Action item: Your answer must be the full set of entries, repeated exactly.

Dataset entries
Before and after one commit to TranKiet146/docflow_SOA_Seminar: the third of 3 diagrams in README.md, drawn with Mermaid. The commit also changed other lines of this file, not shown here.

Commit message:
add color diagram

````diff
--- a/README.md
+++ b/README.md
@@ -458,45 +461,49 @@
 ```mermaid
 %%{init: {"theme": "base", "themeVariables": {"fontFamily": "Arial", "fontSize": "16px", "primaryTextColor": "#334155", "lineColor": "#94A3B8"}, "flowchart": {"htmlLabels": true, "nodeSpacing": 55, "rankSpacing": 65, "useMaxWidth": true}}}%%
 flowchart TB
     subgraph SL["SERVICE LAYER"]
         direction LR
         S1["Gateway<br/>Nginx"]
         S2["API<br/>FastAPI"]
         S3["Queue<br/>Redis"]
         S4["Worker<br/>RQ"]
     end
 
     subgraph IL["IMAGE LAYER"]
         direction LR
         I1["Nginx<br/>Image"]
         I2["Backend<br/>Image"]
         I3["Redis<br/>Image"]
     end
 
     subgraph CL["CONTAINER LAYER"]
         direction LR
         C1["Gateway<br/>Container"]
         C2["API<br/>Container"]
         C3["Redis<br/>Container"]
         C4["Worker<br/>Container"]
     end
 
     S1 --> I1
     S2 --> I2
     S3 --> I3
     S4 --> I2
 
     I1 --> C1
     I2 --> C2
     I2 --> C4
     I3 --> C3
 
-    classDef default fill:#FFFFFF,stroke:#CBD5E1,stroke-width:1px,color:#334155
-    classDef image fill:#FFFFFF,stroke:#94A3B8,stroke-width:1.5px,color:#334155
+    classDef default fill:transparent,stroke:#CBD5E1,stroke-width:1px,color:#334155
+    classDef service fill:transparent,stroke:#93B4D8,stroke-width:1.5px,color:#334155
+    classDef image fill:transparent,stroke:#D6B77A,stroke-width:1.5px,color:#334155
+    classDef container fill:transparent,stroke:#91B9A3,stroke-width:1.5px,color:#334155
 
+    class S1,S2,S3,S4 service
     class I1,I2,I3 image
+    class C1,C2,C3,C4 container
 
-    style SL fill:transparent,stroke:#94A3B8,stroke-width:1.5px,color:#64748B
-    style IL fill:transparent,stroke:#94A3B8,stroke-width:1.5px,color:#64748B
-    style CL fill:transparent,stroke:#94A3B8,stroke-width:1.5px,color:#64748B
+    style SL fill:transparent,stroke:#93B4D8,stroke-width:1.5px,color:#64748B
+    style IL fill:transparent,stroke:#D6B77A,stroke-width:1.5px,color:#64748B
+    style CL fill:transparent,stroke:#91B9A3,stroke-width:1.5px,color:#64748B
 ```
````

Result of the task:
Before and after one commit to TranKiet146/docflow_SOA_Seminar: the third of 3 diagrams in README.md, drawn with Mermaid. The commit also changed other lines of this file, not shown here.

Commit message:
add color diagram

````diff
--- a/README.md
+++ b/README.md
@@ -458,45 +461,49 @@
 ```mermaid
 %%{init: {"theme": "base", "themeVariables": {"fontFamily": "Arial", "fontSize": "16px", "primaryTextColor": "#334155", "lineColor": "#94A3B8"}, "flowchart": {"htmlLabels": true, "nodeSpacing": 55, "rankSpacing": 65, "useMaxWidth": true}}}%%
 flowchart TB
     subgraph SL["SERVICE LAYER"]
         direction LR
         S1["Gateway<br/>Nginx"]
         S2["API<br/>FastAPI"]
         S3["Queue<br/>Redis"]
         S4["Worker<br/>RQ"]
     end
 
     subgraph IL["IMAGE LAYER"]
         direction LR
         I1["Nginx<br/>Image"]
         I2["Backend<br/>Image"]
         I3["Redis<br/>Image"]
     end
 
     subgraph CL["CONTAINER LAYER"]
         direction LR
         C1["Gateway<br/>Container"]
         C2["API<br/>Container"]
         C3["Redis<br/>Container"]
         C4["Worker<br/>Container"]
     end
 
     S1 --> I1
     S2 --> I2
     S3 --> I3
     S4 --> I2
 
     I1 --> C1
     I2 --> C2
     I2 --> C4
     I3 --> C3
 
-    classDef default fill:#FFFFFF,stroke:#CBD5E1,stroke-width:1px,color:#334155
-    classDef image fill:#FFFFFF,stroke:#94A3B8,stroke-width:1.5px,color:#334155
+    classDef default fill:transparent,stroke:#CBD5E1,stroke-width:1px,color:#334155
+    classDef service fill:transparent,stroke:#93B4D8,stroke-width:1.5px,color:#334155
+    classDef image fill:transparent,stroke:#D6B77A,stroke-width:1.5px,color:#334155
+    classDef container fill:transparent,stroke:#91B9A3,stroke-width:1.5px,color:#334155
 
+    class S1,S2,S3,S4 service
     class I1,I2,I3 image
+    class C1,C2,C3,C4 container
 
-    style SL fill:transparent,stroke:#94A3B8,stroke-width:1.5px,color:#64748B
-    style IL fill:transparent,stroke:#94A3B8,stroke-width:1.5px,color:#64748B
-    style CL fill:transparent,stroke:#94A3B8,stroke-width:1.5px,color:#64748B
+    style SL fill:transparent,stroke:#93B4D8,stroke-width:1.5px,color:#64748B
+    style IL fill:transparent,stroke:#D6B77A,stroke-width:1.5px,color:#64748B
+    style CL fill:transparent,stroke:#91B9A3,stroke-width:1.5px,color:#64748B
 ```
````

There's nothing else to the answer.